Once a short film is out in circulation, the goal is to get someone interested enough to pursue other projects with you, possibly even a feature film, he said.
"I love everything about the film making process," he said. "I like the story process and I like casting it. Once I find the right actors, shooting it is a blast and editing it is another creative process. I love everything creative and technical about it."
The ability to express his ideas is something he thanks Calvin for, he said. "When I was at Calvin, I was introduced to the fact that there were other ways of thinking," Doornbos said. "Calvin encouraged me to explore different opinions and ideas. Clearly it (going to Calvin) did open the pathway for that. I don't feel that I can go out and change the world's mind, but I can interpret a part of the world I'm in and I don't have to accept everything I see."
Being in a creative environment has been good for Doornbos, he said.

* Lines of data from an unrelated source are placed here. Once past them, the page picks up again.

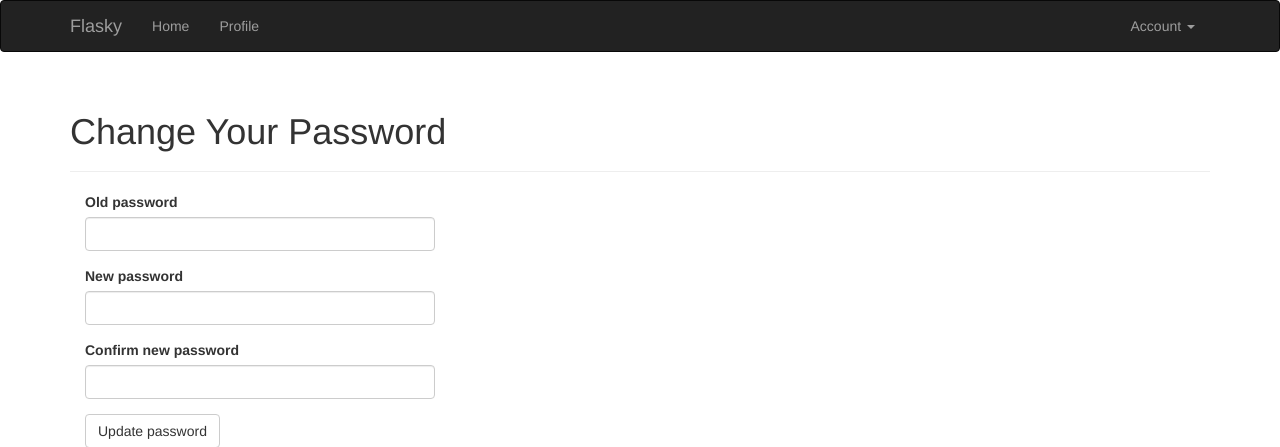
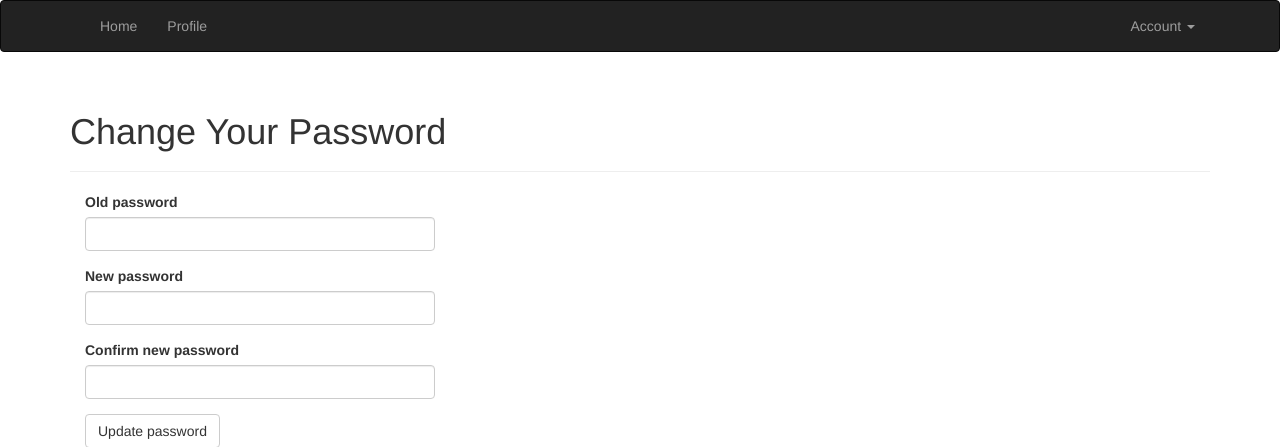
Before and after one commit to 925781609/flask_web, a Flask app: page /auth/change-password in a window 1280 px wide. Shown: the top 447 px of the page. Run offline with Flask 2, Linux system fonts and the light colour scheme; the visitor is signed in with stand-in values (Sample User, id 1); data comes from the database, SQL or seed files in the repository; some libraries are stand-ins or nearby versions.

Commit message:
delete navbar-header in base.html

```diff
--- a/app/templates/base.html
+++ b/app/templates/base.html
@@ -1,6 +1,6 @@
 {% extends "bootstrap/base.html" %}
 
-{% block title %}Flasky{% endblock %}
+{% block title %}Blog{% endblock %}
 
 {% block head %}
 {{ super() }}
@@ -12,15 +12,6 @@
 {% block navbar %}
 <div class="navbar navbar-inverse" role="navigation">
     <div class="container">
-        <div class="navbar-header">
-            <button type="button" class="navbar-toggle" data-toggle="collapse" data-target=".navbar-collapse">
-                <span class="sr-only">Toggle navigation</span>
-                <span class="icon-bar"></span>
-                <span class="icon-bar"></span>
-                <span class="icon-bar"></span>
-            </button>
-            <a class="navbar-brand" href="{{ url_for('main.index') }}">Flasky</a>
-        </div>
         <div class="navbar-collapse collapse">
             <ul class="nav navbar-nav">
                 <li><a href="{{ url_for('main.index') }}">Home</a></li>
```
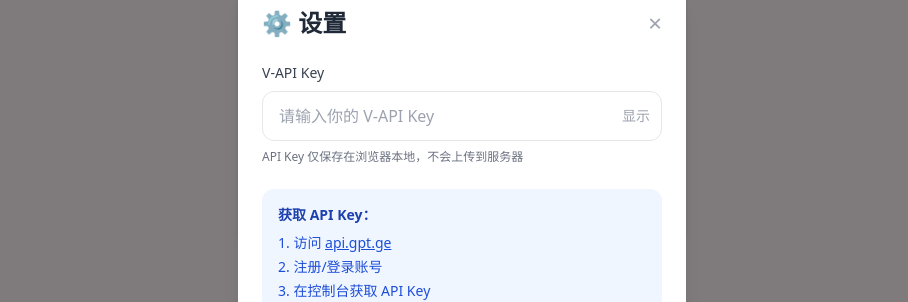
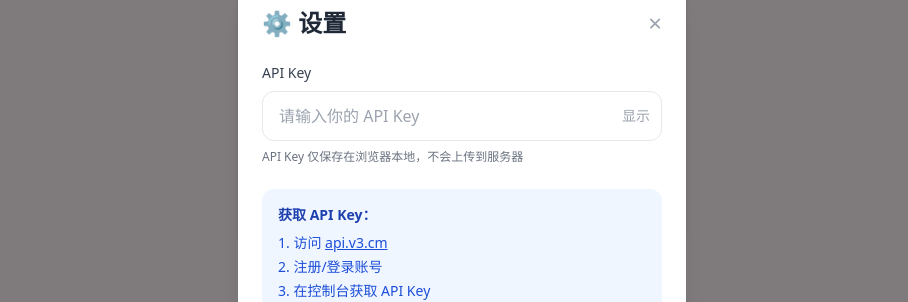
Before and after one commit to hleland66/social-insurance-calculator, a Next.js app in the folder names-pictures/: page / in a window 1280 px wide. Both pictures are taken after a click on the button "⚙️ 设置". Shown: the part 201-503 px from the top of the page, without its empty margins (178-1086 px from the left). Built offline with nearby package versions, Linux system fonts and the light colour scheme.

Commit message:
feat: update API URL to api.v3.cm

```diff
--- a/names-pictures/src/components/SettingsModal.tsx
+++ b/names-pictures/src/components/SettingsModal.tsx
@@ -46,7 +46,7 @@ export default function SettingsModal({ isOpen, onClose }: SettingsModalProps) {
 
         <div className="mb-6">
           <label htmlFor="api-key-input" className="block text-sm font-medium text-gray-700 mb-2">
-            V-API Key
+            API Key
           </label>
           <div className="relative">
             <input
@@ -55,7 +55,7 @@ export default function SettingsModal({ isOpen, onClose }: SettingsModalProps) {
               type={isVisible ? 'text' : 'password'}
               value={apiKey}
               onChange={(e) => setApiKeyInput(e.target.value)}
-              placeholder="请输入你的 V-API Key"
+              placeholder="请输入你的 API Key"
               className="w-full px-4 py-3 border border-gray-200 rounded-xl focus:ring-2 focus:ring-purple-500 focus:border-transparent pr-24"
               autoComplete="off"
             />
@@ -77,7 +77,7 @@ export default function SettingsModal({ isOpen, onClose }: SettingsModalProps) {
             <strong>获取 API Key：</strong>
           </p>
           <ol className="text-sm text-blue-700 mt-2 list-decimal list-inside space-y-1">
-            <li>访问 <a href="https://api.gpt.ge" target="_blank" rel="noopener noreferrer" className="underline hover:text-blue-900">api.gpt.ge</a></li>
+            <li>访问 <a href="https://api.v3.cm/" target="_blank" rel="noopener noreferrer" className="underline hover:text-blue-900">api.v3.cm</a></li>
             <li>注册/登录账号</li>
             <li>在控制台获取 API Key</li>
           </ol>
--- a/names-pictures/src/lib/config.ts
+++ b/names-pictures/src/lib/config.ts
@@ -13,5 +13,5 @@ export const CONFIG = {
   MAX_HISTORY: 50,
 
   // API 配置
-  apiUrl: process.env.V_API_URL || 'https://api.gpt.ge',
+  apiUrl: process.env.V_API_URL || 'https://api.v3.cm',
 };
```
Also changed, not shown: 1 other file (tests, documents, lock files or other folders).
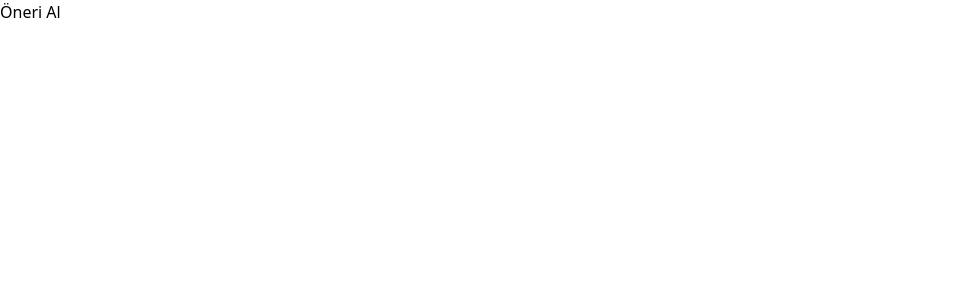
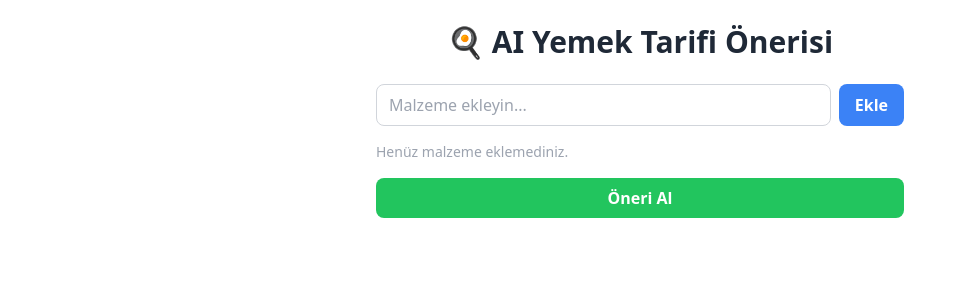
Before and after one commit to nurayarisoy/home-cooking, a Next.js app: page /recibe in a window 1280 px wide. Shown: the top 300 px of the page, without its empty margins (0-966 px from the left). Built offline with nearby package versions, Linux system fonts and the light colour scheme.

Commit message:
Ai added

```diff
--- a/src/pages/recibe.js
+++ b/src/pages/recibe.js
@@ -1,32 +1,108 @@
 import { useState } from 'react';
+import { XCircleIcon } from '@heroicons/react/24/solid';
 
-export default function Home() {
+export default function Recibe() {
+  const [ingredient, setIngredient] = useState('');
+  const [ingredients, setIngredients] = useState([]);
   const [suggestion, setSuggestion] = useState('');
   const [loading, setLoading] = useState(false);
 
+  const addIngredient = () => {
+    if (ingredient.trim() !== '') {
+      setIngredients([...ingredients, ingredient.trim()]);
+      setIngredient('');
+    }
+  };
+
+  const removeIngredient = (indexToRemove) => {
+    setIngredients(ingredients.filter((_, i) => i !== indexToRemove));
+  };
+
   const getRecipe = async () => {
+    if (ingredients.length === 0) {
+      alert('Lütfen en az bir malzeme ekleyin.');
+      return;
+    }
+
     setLoading(true);
+    setSuggestion('');
+
+    try {
       const res = await fetch('http://localhost:3001/ai/recommend', {
-
         method: 'POST',
         headers: { 'Content-Type': 'application/json' },
-      body: JSON.stringify({ ingredients: ['yumurta', 'peynir'] }),
+        body: JSON.stringify({ ingredients }),
       });
+
+      if (!res.ok) {
+        throw new Error('Sunucu hatası');
+      }
 
       const data = await res.json();
       setSuggestion(data.suggestion);
+    } catch (error) {
+      console.error(error);
+      alert('Bir hata oluştu.');
+    } finally {
       setLoading(false);
+    }
   };
 
   return (
-    <div>
-      <button onClick={getRecipe}>Öneri Al</button>
+    <div className="max-w-xl mx-auto p-6">
+      <h1 className="text-3xl font-bold mb-6 text-center text-gray-800">🍳 AI Yemek Tarifi Önerisi</h1>
 
-      {loading && <p>Yükleniyor...</p>}
+      <div className="flex space-x-2 mb-4">
+        <input
+          type="text"
+          value={ingredient}
+          onChange={(e) => setIngredient(e.target.value)}
+          placeholder="Malzeme ekleyin..."
+          className="flex-1 border border-gray-300 rounded-lg px-3 py-2 focus:outline-none focus:ring-2 focus:ring-blue-500"
+        />
+        <button
+          onClick={addIngredient}
+          className="bg-blue-500 hover:bg-blue-600 transition-colors text-white font-semibold px-4 py-2 rounded-lg"
+        >
+          Ekle
+        </button>
+      </div>
 
-      {!loading && suggestion && (
-        <div>
-          <h2>AI Önerisi:</h2>
+      {ingredients.length > 0 ? (
+        <ul className="mb-4 flex flex-wrap gap-2">
+          {ingredients.map((item, index) => (
+            <li
+              key={index}
+              className="flex items-center bg-gray-100 border border-gray-200 px-3 py-1 rounded-full text-sm"
+            >
+              {item}
+              <button
+                onClick={() => removeIngredient(index)}
+                className="ml-2 text-gray-500 hover:text-red-500"
+              >
+                <XCircleIcon className="h-4 w-4" />
+              </button>
+            </li>
+          ))}
+        </ul>
+      ) : (
+        <p className="text-sm text-gray-400 mb-4">Henüz malzeme eklemediniz.</p>
+      )}
+
+      <button
+        onClick={getRecipe}
+        className="w-full bg-green-500 hover:bg-green-600 transition-colors text-white font-semibold py-2 rounded-lg mb-4"
+      >
+        Öneri Al
+      </button>
+
+      {loading && (
+        <p className="text-center text-gray-500">Yükleniyor...</p>
+      )}
+
+      {suggestion && (
+        <div className="bg-yellow-50 border border-yellow-400 text-yellow-800 p-4 rounded-lg mt-4">
+          <h2 className="font-bold mb-2">AI Önerisi:</h2>
           <p>{suggestion}</p>
         </div>
       )}
```
Lines whose indentation alone changed are shown as unchanged.
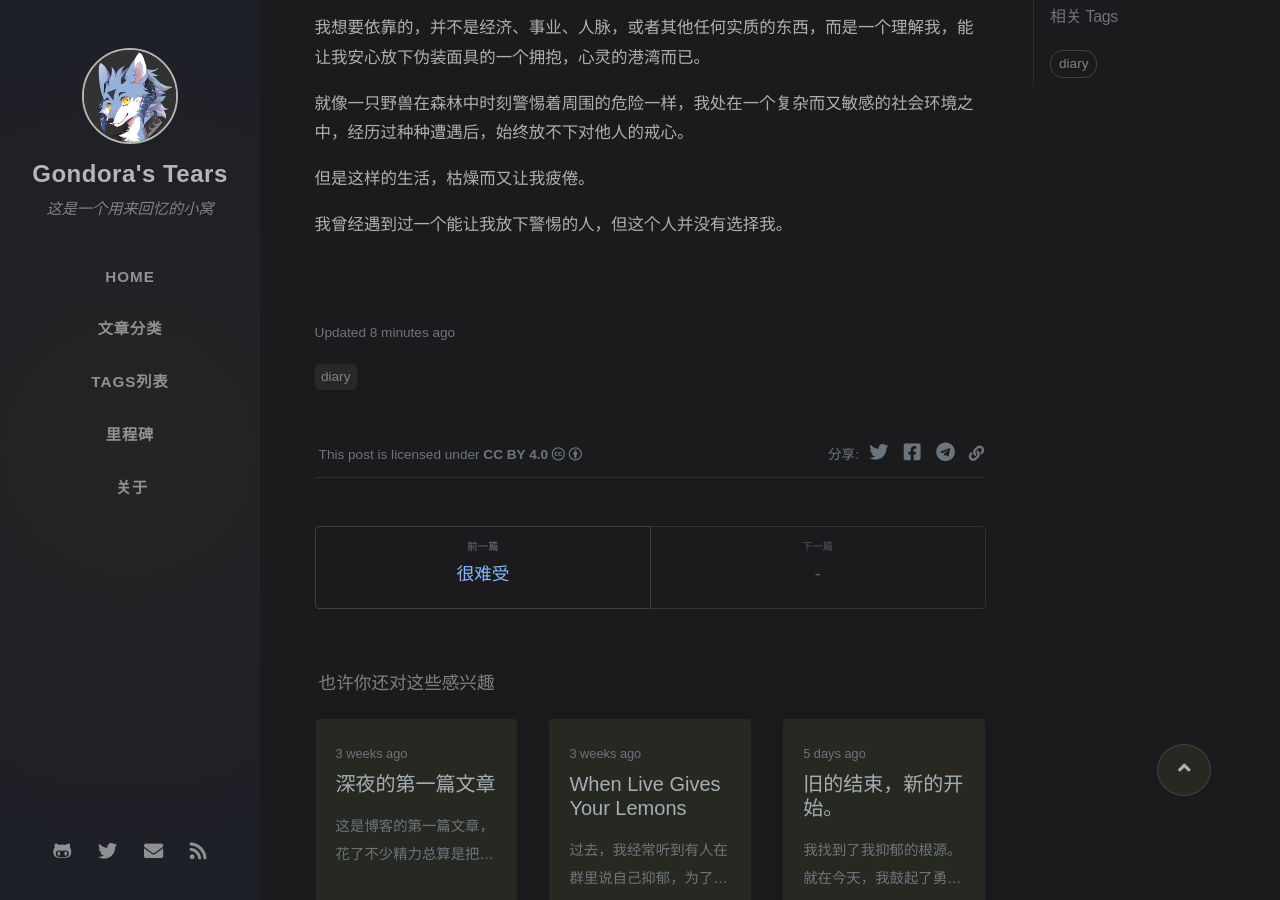
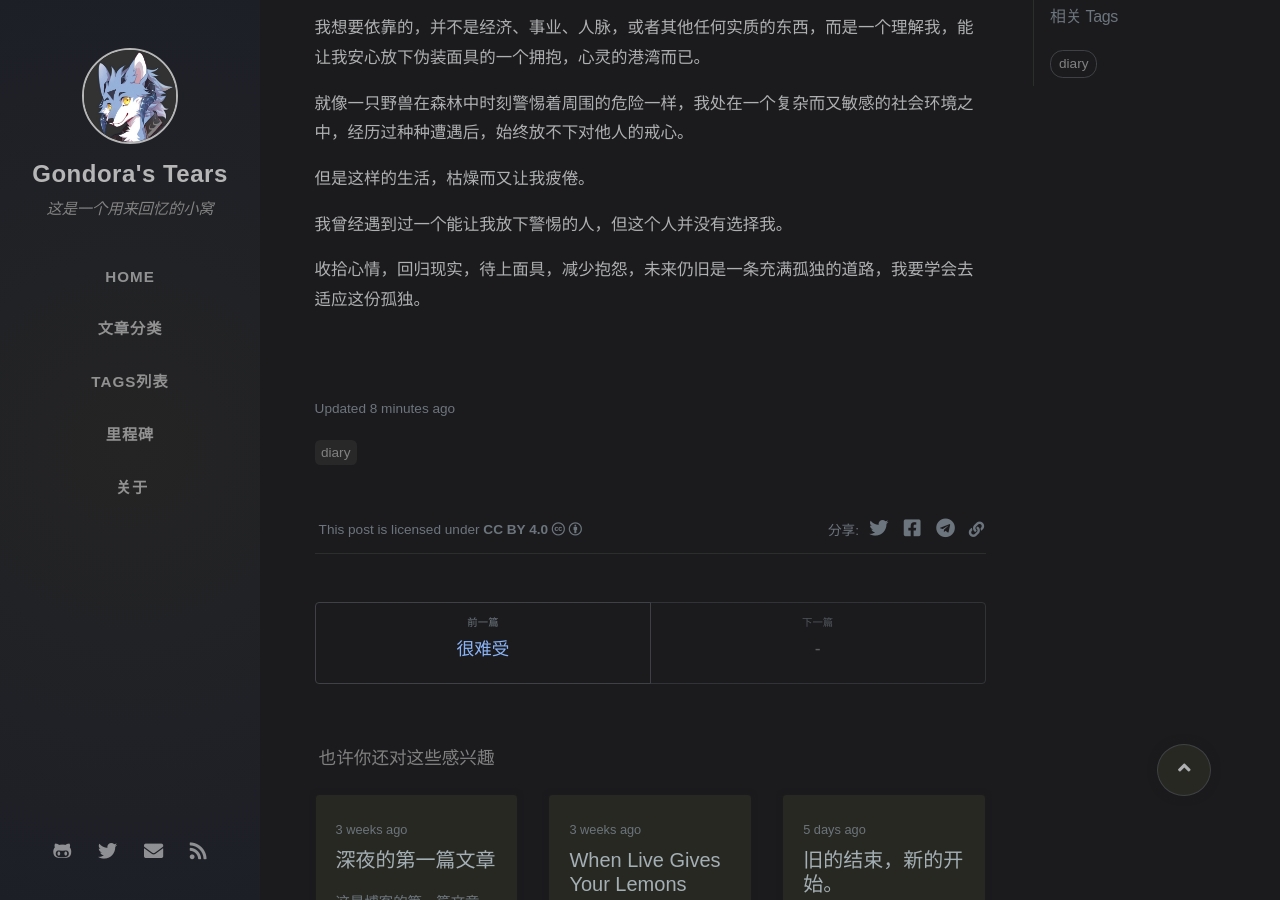
Before and after one commit to nibelun/nibelun.github.io, a Jekyll site: the page built from _posts/2020-04-14-lonely.md, in a window 1280 px wide and 900 px high, scrolled down 352 px. Built offline with Jekyll 4.4.1, drawn with Linux system fonts in a browser that asks for light colours; nearby versions of some CDN libraries; some web fonts are replaced; comment, search, counter and statistics services are not loaded.

Commit message:
modify diary

```diff
--- a/_posts/2020-04-14-lonely.md
+++ b/_posts/2020-04-14-lonely.md
@@ -21,3 +21,5 @@ seo:
 但是这样的生活，枯燥而又让我疲倦。
 
 我曾经遇到过一个能让我放下警惕的人，但这个人并没有选择我。
+
+收拾心情，回归现实，待上面具，减少抱怨，未来仍旧是一条充满孤独的道路，我要学会去适应这份孤独。
```
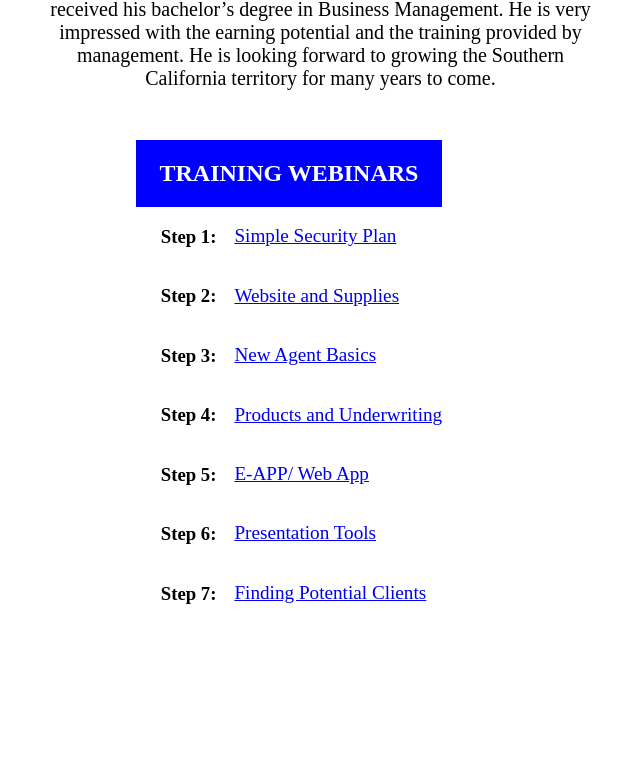
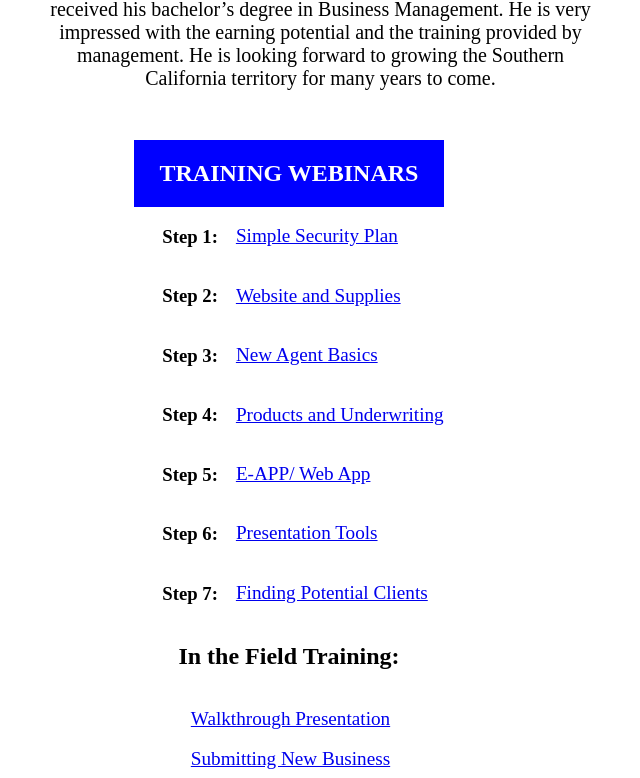
Before and after one commit to jmetz93/client-landing-page, a React app: page / in a window 1280 px wide. Shown: the part 479-1257 px from the top of the page, without its empty margins (351-991 px from the left). Before the commit the page ends 1110 px from the top, so only its background shows below. Built offline with nearby package versions, Linux system fonts and the light colour scheme; the HTML template or start-up script is replaced by a standard one.

Commit message:
Adding in field videos

```diff
--- a/src/components/App.jsx
+++ b/src/components/App.jsx
@@ -12,12 +12,10 @@ import TrainingVids from './TrainingVids'
 // Styled Components
 import { Header, Title, Container, Footer } from '../styled-components/AppStyles'
 
-
 export default class App extends React.Component {
   state = {}
 
   render() {
-    console.log('hi')
     return (
       <div>
         <Header>
@@ -27,7 +25,6 @@ export default class App extends React.Component {
           <AboutMe></AboutMe>
           <TrainingVids></TrainingVids>
         </Container>
-
       </div>
     )
   }
--- a/src/components/TrainingVids.jsx
+++ b/src/components/TrainingVids.jsx
@@ -19,6 +19,10 @@ const TrainingVids = () => (
         </React.Fragment>)
         })}
     </LinkContainer>
+    <h2>In the Field Training:</h2>
+    {inFieldVids.map((video) => {
+      return(<Link href={video.link} target='_blank' rel='noopener' style={{ marginRight: '15px' }}>{video.description}</Link>)
+    })}
   </Container>
 )
 
--- a/src/styled-components/TrainingVidsStyles.jsx
+++ b/src/styled-components/TrainingVidsStyles.jsx
@@ -23,7 +23,7 @@ export const LinkContainer = styled.div`
 export const Row = styled.div`
   display: flex;
   flex-direction: row;
-  margin-left: 25px;
+  margin-left: 28px;
 `
 
 export const Link = styled.a`
```
Also changed, not shown: 1 other file (tests, documents, lock files or other folders).
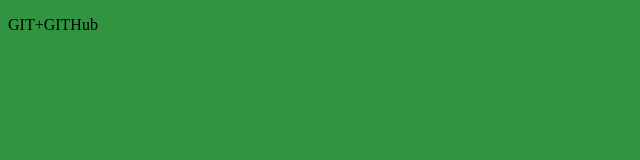
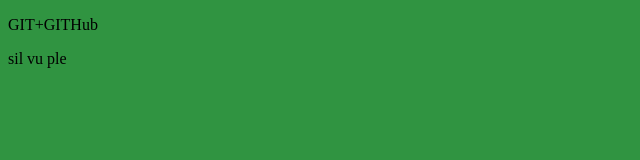
Before and after one commit to bigroman/gittest, a plain HTML site: page index.html in a window 1280 px wide. Shown: the full height of the page, 0-640 px from the left. Drawn offline with Linux system fonts and the light colour scheme.

Commit message:
just comment

```diff
--- a/css/main.css
+++ b/css/main.css
@@ -1,3 +1,4 @@
 body {
 	background-color: #309441;
 }
+//пипи
--- a/index.html
+++ b/index.html
@@ -8,5 +8,6 @@
 </head>
 <body>
 	<p>GIT+GITHub</p>
+	<div class="cry">sil vu ple</div>
 </body>
 </html>
```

"What [Blue Man Group founders] Chris, Matt and Phil do so well is build a community of artists that work together," he said. "There's like this central energy point with everything else spinning off-like a tornado. A lot of us who are in Blue Man have other projects too. This is a place where you can launch out into other creative pursuits."
Exactly where that will lead Doornbos is unclear at this point.
"The biggest thing for me is constantly staying prepared for the next thing that comes along," he said. "I just want to be sure that when additional opportunities come along I don't blow it."
For now though, Doonbos is quite happy being Blue.
Want to contact Jeffrey Doornbos? Email him at firstname.lastname@example.org